28 Feb 2013, BioSpectrum Bureau , BioSpectrum
Singapore: GE Healthcare Life Sciences has chosen Ms Jane Stout (from the US), Ms Anushree Balachandran (from Australia) and Mr Markus Posch (from the UK) as winners of the GE Healthcare 2012 Cell Imaging Competition. The winners were chosen based on 15,000 votes cast by public. The cellular images of the prize-winners will be displayed in Times Square, New York, US, on NBC Universal's HD screen at a special event on April 19-21, 2013.
Ms Stout, who is from the School of Medicine, Indiana University, US, won the first place in Microscopy category for her image (focusing on Cancer) on 'metaphase epithelial cell stained for microtubules (red), kinetochores (green) and DNA (blue)'.
Ms Balachandran, who is from Genea, Sydney, Australia, won the first place in High-Content Analysis category for her image (focusing on Huntingdon's disease) on 'Huntington's stem cell derived oligodendrocyte precursors stained for phalloidin (green), vinculin (red) and DNA (blue)'.
Mr Posch, who is from the Center for Gene Regulation and Expression, University of Dundee, UK, was the Regional Winner in Microscopy category for his image (focusing on Cancer) on 'prometaphase human cervical carcinoma (HeLa) cell with GFP-histone labeled chromosomes (blue) stained for tubulin (yellow)'.
Now in its sixth year, GE Healthcare's annual competition showcases the beauty of cells and the inspiring research conducted by cellular biologists around the world. In 2012, for the first time, there were two categories for submission, including high-content analysis and microscopy.

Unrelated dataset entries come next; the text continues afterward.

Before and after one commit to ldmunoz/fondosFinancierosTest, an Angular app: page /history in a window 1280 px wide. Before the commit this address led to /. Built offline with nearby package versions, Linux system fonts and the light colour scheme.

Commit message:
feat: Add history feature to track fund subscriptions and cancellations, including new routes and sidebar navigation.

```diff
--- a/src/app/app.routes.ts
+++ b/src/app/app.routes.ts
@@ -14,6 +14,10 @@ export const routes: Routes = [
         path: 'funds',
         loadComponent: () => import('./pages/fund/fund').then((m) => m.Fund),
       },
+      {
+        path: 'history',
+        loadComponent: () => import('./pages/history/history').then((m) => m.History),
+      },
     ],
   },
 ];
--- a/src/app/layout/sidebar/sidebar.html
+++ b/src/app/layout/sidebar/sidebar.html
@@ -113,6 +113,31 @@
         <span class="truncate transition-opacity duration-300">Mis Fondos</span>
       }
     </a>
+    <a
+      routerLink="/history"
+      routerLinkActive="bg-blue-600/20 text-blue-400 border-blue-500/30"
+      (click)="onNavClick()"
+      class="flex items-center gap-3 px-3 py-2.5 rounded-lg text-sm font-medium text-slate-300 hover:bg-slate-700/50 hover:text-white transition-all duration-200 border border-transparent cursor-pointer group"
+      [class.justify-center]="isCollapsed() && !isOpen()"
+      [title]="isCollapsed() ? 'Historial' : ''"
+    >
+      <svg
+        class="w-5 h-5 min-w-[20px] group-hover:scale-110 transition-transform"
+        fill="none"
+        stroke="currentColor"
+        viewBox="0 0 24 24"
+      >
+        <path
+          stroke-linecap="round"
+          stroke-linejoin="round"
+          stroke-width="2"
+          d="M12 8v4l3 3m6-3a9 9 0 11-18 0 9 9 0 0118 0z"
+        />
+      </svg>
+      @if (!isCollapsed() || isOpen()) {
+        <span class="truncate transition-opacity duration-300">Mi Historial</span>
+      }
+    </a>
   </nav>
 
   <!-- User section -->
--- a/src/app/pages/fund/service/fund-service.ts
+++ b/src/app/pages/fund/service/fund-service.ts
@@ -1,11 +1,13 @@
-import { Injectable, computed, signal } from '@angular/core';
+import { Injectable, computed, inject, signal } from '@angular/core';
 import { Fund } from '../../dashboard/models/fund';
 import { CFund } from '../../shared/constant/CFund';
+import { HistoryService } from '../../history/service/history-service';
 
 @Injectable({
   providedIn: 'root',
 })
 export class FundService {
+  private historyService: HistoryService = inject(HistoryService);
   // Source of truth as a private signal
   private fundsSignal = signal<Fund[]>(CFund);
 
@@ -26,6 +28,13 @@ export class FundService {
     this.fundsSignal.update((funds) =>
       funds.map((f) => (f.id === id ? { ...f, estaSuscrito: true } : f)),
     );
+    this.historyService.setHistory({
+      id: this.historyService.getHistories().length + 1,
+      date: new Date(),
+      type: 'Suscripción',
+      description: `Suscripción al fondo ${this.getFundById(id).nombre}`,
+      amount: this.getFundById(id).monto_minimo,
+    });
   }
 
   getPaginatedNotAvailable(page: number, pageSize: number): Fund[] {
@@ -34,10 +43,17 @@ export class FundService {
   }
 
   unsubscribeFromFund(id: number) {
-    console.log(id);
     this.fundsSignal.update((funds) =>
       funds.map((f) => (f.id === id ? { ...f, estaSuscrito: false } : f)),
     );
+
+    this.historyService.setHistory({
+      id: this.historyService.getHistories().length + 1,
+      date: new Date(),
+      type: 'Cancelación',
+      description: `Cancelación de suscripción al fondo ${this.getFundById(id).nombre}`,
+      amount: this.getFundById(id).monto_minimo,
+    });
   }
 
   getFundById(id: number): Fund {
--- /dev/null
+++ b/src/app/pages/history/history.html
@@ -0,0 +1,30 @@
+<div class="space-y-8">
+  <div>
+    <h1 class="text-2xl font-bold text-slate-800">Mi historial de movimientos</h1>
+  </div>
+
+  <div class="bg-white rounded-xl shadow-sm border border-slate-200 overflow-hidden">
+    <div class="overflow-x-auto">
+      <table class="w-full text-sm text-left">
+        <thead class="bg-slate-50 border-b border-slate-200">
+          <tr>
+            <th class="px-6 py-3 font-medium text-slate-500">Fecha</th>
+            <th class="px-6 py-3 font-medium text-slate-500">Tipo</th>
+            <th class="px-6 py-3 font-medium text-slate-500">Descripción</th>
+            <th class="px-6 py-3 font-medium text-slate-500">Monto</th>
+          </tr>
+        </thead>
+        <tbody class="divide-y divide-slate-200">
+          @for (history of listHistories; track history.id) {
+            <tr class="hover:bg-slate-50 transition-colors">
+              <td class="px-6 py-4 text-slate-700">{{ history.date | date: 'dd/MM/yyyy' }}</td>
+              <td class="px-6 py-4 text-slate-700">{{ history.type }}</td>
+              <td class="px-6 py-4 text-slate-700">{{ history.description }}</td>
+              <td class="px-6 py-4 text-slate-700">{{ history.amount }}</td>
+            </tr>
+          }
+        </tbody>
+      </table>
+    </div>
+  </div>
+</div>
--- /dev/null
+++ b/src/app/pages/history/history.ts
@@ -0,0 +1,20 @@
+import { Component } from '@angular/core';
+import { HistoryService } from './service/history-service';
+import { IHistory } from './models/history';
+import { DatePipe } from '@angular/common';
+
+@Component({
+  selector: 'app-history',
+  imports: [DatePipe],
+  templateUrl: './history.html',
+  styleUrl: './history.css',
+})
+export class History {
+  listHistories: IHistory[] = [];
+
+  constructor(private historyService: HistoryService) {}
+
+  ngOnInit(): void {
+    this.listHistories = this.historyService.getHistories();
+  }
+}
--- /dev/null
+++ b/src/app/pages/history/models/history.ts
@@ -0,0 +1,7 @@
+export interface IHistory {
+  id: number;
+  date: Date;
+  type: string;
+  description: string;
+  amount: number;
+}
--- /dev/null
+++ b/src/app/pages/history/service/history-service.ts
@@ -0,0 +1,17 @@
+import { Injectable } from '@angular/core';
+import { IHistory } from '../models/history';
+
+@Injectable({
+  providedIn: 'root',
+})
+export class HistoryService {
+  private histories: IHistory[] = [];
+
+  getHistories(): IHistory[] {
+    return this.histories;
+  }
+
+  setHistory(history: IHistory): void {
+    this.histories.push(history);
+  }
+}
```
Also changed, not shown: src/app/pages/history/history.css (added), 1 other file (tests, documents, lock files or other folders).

The competition attracted over 100 entries from researchers, who are investigating at the cellular level conditions such as cancer, HIV, and neurodegenerative disease. An expert scientific panel of five judges shortlisted the finalists for each category, which then went forward to the public vote.
Dr Eric Roman, GM, research and applied markets, GE Healthcare Life Sciences, said: "This year's winning images are as beautiful and compelling as ever. Not only can they be appreciated from an aesthetic point of view, but they remind us of the cellular complexity behind disease and why the study of cells is so important. We thank all the contestants for sending us their images, the judging panel and everyone who cast a vote."
This year's shortlist was selected by Dr Kristie Nybo, assistant editor at BioTechniques; Dr Julian Heath, editor, Microscopy & Analysis; Dr Nick Thomas, principal scientist, GE Healthcare; Dr Paul Goodwin, science director at GE Healthcare; and former GE Healthcare Cell Imaging Competition winner Dr Leslie Caron, research scientist at Genea.